Effective Marginal Tax Rate Management for Wealthier Couples

Wade Pfau, Joe ElsasserThis article is part two in a series on tax-efficient retirement distributions. Much of the groundwork used here was laid out in part 1, and readers may refer to it for greater context. Whereas part 1 focused on mass-affluent taxpayers, in part 2, we analyze a case study for a wealthier couple with $5.5 million in investment assets and a larger retirement spending goal. This will bring to the forefront some tax situations that were not considered in part 1, such as vulnerability to Medicare premium surcharges and the net investment income tax (NIIT).

As we noted in part 1, research on tax-efficient retirement distribution strategies aims to sequence withdrawals from taxable, tax-deferred, and tax-exempt accounts to maximize after-tax spending. That can be either in terms of meeting an after-tax spending goal for as long as possible or preserving the greatest after-tax legacy after meeting spending needs over a specified timeframe.

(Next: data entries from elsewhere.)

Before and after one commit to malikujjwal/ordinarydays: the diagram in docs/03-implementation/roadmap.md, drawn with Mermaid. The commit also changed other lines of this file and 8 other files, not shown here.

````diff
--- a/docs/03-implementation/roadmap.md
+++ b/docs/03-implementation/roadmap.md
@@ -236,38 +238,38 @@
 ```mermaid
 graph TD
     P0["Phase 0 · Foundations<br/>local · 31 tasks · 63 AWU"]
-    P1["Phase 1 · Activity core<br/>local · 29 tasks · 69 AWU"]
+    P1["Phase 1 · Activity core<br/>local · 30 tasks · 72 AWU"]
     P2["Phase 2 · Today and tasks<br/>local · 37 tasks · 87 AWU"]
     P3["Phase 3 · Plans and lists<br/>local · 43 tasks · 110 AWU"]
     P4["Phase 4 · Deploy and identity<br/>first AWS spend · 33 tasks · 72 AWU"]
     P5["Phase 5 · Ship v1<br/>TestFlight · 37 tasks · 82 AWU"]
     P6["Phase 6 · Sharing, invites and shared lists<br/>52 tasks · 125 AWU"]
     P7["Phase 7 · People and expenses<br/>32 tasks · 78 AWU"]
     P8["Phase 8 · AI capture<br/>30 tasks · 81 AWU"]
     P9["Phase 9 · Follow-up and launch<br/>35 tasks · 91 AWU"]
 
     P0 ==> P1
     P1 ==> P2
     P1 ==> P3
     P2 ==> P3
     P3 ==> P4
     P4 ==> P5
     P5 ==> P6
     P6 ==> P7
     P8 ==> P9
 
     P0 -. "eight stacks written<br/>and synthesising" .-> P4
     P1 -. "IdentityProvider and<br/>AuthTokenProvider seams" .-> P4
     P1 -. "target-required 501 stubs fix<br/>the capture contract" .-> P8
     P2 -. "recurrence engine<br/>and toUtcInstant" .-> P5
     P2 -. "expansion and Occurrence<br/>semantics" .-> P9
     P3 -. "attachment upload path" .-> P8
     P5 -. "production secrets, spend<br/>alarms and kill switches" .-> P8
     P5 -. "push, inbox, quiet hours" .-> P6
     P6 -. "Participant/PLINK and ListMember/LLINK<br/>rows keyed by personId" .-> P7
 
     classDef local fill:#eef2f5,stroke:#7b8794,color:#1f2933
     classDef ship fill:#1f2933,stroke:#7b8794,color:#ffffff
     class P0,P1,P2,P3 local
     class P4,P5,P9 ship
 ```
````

We will simulate different strategies to determine which provides the greatest tax efficiency in terms of supporting the most after-tax spending and legacy for retirees. We focus on how to source retirement spending needs as well as deciding whether to generate additional taxable income through Roth conversions. We incorporate important non-linearities in the tax code that extend beyond the progressive federal income tax brackets. Those include the Social Security “tax torpedo,” the stacking of preferential income sources (qualified dividends, long-term capital gains) on top of ordinary income, the presence of income thresholds that trigger increases to Medicare Part B and Part D premiums two years later (called income-related monthly adjustment amounts, or IRMAA), and the net investment income tax (NIIT). Again, more background on these matters is provided in part 1, and chapter 10 of Pfau’s Retirement Planning Guidebook is another helpful resource.

We analyze two tax planning strategies. The first is the conventional wisdom. The conventional retirement strategy is to spend taxable assets first, then tax-deferred (IRA) assets, and then tax-exempt (Roth IRA) assets. This serves only as the baseline, as there is wide consensus that more tax-efficient distribution strategies are possible, including the strategic use of Roth conversions. The answer for creating tax-efficiency beyond the conventional approach addressed here is the “effective marginal rate” (EMR) methodology. It uses “tax maps” within each year to track the effective marginal tax rate on each dollar of ordinary income, including the non-linearities above.